Leaders in Dubai’s real estate sector have identified an urgent need for the industry to refocus on end users and diversify future developments in order to drive economic growth for the emirate.
Speaking at a roundtable hosted by international real estate consultant Drees & Sommer, 13 senior executives from Dubai’s major developers, contractors, architecture firms and consultancies gathered to debate the most pressing issues facing the real estate industry.
Moderated by Stephan Degenhart, Managing Director, Drees & Sommer Middle East, the discussion centred around the need for the different disciplines within the real estate business to work together to tackle the current challenges of over-supply, sales and product delivery.
Summing up the debate, Degenhart said: "Expectations on the level of return for real estate investors have changed amid increasing competition. While net yields are still good on international standards, the shift requires a change of mindset at all levels of the supply chain, from consultants and architects through to contractors and the master developers."
"The profile of the end user is different, with more owner-occupiers, and the market should adjust to their needs," he noted.
“There is an opportunity here for developers to diversify their product, away from traditional residential, and for consultants and contractors alike to invest in technology in order to become more efficient partners, and we are looking forward to seeing innovation across the sector in the future,” stated Degenhart.
With Expo 2020 Dubai now less than a year away, the group discussed how the industry could refocus with the global mega-event in mind.
Alexander Davies, the Chief Operating Officer, Dubai Properties, held discussions on “How is Dubai positioned to attract the growth that Expo 2020 Dubai could offer?
"The real estate market has to start refocusing and has to start driving economic growth. In terms of the future, we’ve got to diversify, we’ve got to look away from retail-resi. The biggest potential is in small industry, and in how to be sustainable," he stated.
Rajan Israni, the Chairman, Sun and Sand Developers Group, said: "During Expo 2020, over a period of six months, 20 to 25 million people will be visiting Dubai. At least 3-5% of these people will look to invest here. We need new regulations that will help them do so.”
Aaron Chehab, the Head of Strategy and Business Development at ACC, agreed that more needed to be done to nurture the needs of end users and suggested that home owners in Dubai be eligible for visas, regardless of mortgage status or property value.

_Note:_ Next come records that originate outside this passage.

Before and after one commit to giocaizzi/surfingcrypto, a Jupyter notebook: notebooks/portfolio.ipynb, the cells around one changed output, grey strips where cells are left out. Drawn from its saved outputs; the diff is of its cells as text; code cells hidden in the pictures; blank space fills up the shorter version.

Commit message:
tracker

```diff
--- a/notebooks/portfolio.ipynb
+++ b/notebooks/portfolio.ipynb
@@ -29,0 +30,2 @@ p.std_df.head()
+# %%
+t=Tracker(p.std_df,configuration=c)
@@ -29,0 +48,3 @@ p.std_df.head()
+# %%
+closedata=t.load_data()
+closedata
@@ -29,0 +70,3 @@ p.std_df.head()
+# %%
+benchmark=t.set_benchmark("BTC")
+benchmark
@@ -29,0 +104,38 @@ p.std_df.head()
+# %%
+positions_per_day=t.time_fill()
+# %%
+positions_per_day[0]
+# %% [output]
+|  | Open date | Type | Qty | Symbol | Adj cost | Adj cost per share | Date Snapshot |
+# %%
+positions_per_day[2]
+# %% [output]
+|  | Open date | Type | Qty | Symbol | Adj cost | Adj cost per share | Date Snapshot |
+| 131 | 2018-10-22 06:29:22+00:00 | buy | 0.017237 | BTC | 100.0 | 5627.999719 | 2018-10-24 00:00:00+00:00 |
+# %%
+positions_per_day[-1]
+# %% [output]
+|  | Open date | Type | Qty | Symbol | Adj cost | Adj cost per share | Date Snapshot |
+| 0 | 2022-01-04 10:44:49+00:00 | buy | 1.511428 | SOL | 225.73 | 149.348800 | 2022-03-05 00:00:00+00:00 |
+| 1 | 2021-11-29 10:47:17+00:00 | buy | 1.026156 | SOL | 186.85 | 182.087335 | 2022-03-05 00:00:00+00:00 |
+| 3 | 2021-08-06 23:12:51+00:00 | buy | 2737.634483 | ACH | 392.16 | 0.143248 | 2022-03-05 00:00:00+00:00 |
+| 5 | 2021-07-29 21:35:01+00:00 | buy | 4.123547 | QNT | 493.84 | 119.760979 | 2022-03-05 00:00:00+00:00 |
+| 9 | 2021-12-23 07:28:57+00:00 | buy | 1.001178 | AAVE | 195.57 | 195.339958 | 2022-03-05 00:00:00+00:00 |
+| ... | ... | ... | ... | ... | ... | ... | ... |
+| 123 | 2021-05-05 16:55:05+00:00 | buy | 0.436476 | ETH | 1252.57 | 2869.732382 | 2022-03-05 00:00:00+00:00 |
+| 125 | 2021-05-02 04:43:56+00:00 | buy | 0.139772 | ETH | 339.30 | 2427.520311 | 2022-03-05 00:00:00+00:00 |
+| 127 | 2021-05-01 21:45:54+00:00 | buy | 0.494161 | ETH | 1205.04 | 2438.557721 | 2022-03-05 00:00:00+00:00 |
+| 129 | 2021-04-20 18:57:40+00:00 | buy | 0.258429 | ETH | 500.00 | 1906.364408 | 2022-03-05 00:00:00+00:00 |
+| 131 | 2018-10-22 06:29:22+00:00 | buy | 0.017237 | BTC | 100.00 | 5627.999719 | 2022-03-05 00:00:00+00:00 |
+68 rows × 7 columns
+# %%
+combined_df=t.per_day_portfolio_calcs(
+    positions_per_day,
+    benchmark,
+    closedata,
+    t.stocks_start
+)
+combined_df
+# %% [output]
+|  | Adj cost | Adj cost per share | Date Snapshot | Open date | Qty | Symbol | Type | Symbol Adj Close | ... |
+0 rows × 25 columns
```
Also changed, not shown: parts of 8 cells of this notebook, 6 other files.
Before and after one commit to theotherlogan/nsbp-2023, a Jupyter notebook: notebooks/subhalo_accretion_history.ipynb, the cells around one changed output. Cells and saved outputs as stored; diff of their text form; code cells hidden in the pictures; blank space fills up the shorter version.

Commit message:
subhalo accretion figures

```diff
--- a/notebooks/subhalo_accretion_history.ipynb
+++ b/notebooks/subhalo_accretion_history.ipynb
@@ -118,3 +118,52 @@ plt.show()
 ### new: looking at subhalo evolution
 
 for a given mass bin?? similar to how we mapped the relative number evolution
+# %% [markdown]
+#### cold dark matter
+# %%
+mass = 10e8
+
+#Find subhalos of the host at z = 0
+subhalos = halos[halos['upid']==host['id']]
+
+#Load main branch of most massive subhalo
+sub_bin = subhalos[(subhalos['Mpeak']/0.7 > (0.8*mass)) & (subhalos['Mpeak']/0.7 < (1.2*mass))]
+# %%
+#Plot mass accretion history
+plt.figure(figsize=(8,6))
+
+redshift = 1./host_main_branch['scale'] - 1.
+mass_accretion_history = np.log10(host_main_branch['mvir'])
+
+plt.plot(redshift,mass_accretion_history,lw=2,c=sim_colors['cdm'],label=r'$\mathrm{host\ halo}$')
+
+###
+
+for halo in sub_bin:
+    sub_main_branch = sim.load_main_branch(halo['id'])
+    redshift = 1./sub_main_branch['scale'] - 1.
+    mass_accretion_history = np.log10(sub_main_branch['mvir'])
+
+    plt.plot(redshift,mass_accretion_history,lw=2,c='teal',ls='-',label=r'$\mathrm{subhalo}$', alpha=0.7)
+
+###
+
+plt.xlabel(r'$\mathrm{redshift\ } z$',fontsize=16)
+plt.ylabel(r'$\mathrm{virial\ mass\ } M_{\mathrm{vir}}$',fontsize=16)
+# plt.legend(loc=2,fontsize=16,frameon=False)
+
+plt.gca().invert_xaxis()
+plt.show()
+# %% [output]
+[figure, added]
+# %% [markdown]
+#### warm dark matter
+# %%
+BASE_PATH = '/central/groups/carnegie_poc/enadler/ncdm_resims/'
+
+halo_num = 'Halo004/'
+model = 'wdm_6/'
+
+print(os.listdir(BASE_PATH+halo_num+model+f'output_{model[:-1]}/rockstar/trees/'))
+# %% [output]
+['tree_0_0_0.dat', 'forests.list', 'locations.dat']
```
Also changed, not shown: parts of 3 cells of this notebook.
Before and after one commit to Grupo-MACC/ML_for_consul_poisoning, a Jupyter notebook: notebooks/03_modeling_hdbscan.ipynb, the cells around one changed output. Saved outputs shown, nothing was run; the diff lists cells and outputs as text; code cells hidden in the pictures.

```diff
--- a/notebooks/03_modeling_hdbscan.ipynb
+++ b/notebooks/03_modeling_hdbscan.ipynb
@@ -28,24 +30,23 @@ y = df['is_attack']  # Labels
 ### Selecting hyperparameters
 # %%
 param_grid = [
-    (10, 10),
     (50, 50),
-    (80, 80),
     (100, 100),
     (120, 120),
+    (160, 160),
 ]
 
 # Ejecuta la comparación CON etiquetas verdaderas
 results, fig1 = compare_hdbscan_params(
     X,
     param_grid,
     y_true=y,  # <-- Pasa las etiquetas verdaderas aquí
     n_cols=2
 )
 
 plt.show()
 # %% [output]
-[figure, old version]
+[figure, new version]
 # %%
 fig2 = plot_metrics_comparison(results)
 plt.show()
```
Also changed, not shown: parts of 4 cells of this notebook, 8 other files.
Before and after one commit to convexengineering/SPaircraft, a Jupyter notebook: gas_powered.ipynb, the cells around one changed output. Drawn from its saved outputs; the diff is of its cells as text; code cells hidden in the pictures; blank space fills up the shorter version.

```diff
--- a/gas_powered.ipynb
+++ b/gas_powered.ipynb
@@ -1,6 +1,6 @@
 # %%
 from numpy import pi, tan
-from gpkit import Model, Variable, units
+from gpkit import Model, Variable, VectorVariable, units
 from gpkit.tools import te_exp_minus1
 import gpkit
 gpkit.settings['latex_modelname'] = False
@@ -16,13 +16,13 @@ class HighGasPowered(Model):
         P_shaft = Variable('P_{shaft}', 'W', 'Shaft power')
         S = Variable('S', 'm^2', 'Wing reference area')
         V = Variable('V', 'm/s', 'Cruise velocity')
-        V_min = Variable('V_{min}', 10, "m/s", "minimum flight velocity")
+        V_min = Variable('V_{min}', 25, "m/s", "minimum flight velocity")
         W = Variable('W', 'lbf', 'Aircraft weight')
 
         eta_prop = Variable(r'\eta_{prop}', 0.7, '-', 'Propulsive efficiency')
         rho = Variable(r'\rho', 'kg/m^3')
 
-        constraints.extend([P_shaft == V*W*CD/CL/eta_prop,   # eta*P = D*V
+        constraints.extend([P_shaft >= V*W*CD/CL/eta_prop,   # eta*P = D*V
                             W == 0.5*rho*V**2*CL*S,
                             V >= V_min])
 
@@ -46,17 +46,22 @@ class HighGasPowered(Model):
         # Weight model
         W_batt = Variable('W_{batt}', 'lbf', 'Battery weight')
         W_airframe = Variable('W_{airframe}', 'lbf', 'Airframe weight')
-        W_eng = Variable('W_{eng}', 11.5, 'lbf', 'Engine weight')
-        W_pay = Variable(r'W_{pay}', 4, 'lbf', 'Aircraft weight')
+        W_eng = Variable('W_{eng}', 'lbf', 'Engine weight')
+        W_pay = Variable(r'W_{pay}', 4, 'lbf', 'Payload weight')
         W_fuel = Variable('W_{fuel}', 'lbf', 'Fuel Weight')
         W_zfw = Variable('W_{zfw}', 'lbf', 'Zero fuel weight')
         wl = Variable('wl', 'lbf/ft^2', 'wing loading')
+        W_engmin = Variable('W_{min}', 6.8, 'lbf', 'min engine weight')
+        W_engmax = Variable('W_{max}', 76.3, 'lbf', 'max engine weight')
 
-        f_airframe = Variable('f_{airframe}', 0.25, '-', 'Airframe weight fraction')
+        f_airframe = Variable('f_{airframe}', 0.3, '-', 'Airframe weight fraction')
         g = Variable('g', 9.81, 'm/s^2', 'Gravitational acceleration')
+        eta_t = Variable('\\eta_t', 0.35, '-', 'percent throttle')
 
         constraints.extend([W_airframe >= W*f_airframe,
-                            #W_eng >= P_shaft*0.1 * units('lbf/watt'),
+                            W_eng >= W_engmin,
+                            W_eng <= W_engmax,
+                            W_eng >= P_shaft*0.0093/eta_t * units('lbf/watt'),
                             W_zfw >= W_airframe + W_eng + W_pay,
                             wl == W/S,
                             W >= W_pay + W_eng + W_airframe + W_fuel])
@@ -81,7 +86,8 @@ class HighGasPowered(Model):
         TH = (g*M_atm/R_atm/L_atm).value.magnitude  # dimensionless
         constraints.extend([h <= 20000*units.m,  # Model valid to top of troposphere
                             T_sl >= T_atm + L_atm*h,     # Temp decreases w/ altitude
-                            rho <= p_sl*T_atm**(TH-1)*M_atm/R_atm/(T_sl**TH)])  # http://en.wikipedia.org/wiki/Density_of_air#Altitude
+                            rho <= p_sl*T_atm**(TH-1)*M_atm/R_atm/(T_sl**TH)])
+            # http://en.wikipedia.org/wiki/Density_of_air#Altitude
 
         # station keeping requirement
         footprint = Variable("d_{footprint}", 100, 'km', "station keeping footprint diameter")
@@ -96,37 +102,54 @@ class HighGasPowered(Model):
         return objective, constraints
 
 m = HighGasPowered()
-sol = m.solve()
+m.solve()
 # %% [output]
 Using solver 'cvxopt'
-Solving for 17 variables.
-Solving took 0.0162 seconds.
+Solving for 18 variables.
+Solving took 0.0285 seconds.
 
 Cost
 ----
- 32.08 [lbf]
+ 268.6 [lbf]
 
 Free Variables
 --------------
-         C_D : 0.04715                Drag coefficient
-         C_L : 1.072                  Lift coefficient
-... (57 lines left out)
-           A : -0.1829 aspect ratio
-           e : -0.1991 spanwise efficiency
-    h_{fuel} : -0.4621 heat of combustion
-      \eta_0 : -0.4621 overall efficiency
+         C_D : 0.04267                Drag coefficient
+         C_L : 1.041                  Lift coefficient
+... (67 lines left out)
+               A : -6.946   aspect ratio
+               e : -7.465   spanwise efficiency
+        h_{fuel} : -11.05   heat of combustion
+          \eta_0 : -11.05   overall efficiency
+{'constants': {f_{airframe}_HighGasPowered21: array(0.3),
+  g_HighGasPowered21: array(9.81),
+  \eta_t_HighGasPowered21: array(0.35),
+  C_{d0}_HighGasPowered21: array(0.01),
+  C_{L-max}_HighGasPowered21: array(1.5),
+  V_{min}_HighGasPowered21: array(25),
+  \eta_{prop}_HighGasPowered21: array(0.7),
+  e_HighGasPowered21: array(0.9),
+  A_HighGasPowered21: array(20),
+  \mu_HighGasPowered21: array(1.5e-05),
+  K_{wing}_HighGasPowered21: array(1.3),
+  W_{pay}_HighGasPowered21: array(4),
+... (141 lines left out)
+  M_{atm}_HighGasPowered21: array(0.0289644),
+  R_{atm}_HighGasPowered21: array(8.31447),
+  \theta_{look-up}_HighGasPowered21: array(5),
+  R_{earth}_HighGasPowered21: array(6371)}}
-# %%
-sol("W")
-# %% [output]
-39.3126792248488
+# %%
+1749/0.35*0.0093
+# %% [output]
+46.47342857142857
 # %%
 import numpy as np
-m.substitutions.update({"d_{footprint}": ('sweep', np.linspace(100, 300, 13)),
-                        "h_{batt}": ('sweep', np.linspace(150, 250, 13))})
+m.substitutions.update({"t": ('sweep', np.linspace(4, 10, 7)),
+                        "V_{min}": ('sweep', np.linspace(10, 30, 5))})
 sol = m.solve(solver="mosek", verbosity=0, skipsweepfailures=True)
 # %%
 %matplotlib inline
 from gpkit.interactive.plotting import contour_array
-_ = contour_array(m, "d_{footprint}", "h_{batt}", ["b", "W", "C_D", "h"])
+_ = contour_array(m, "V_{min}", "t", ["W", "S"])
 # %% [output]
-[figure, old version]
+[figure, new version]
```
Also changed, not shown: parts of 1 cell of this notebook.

“We have to increase the population by nurturing user demands somehow, otherwise there will be a surplus of supply that’s not going to be consumed for at least another five years,” warned Chehab.
Following the recent launch of Dubai’s Higher Committee of Real Estate, which aims to avoid duplication of projects in the sector and achieve a more sustainable balance between supply and demand, the debate turned to the subject of industry regulation.
The group welcomed the launch of the new Committee but held mixed views on the level of regulatory framework needed for Dubai, with some suggesting that various caps on projects and/or rates could be necessary, while others remained strongly against any rigid governance, he added.
Sami Elmadalla, Chief Development Officer of First Investment Group, said: "Regulations are important and they are meant to sustain the qualitative growth of the industry, nevertheless the market needs to make mistakes to mature, encouraging new players to come to market, which will move the economy towards a more constructive competition, making a quality offering the focus of the industry rather than purely price; it’s the only way."
"Then we can fine tune the regulations by creating standards to make sure we gain from this experience," he noted.
Irma Coello, Senior Project Manager at VX Studio, said it was time for the market to take some risks.
"As a designer, and even as a user; aware of design intricacies, when I look at what the big developers pour into the market, I see little to none will stand out. They all use the same formula, no innovation whatsoever, just a worrisome, progressive reduction in size pressed into the same schemes they “successfully” sold in the past," pointed out Coello.
"One wonders if smaller developers should be more willing to think out of the box in their commercial approach in order to stand out in this increasingly grey scenario, which is full of design opportunities wasted by this lack of vision," she added.
Head of Interdisciplinary Design & Research at Drees & Sommer, Abdulmajid Karanouh, advised a strategy refocused on value.
“What is the strategy in Dubai? It’s unlikely that we will be the cheapest, but can we be the most innovative and the most interesting in terms of value? I think so. There are still plenty of people willing to invest in Dubai if they see the promising signs that we are ready to build differently,” said Karanouh.
Davies from Dubai Properties agreed: “I think it’s all about value – how can we add value into the development chain, how that development chain adds value to the economy at the macro-economic level, and how all of that innovation at all levels adds value to the end users”.
Ultimately, the delegates were in agreement that change of some level is needed to sustain the real estate industry in Dubai.
Scott Coombes, Partner, AESG, said: "If we keep doing things the way we’ve historically been doing them, we will dinosaur. Our biggest takeaway should be that the only way we’re going to survive is if we focus – there’s that word again – on new opportunities and how we do things, whether that’s innovation or changes to the design and construction process."
"We are being squeezed left, right and centre on fees; we need to redesign this process," he added.-TradeArabia News Service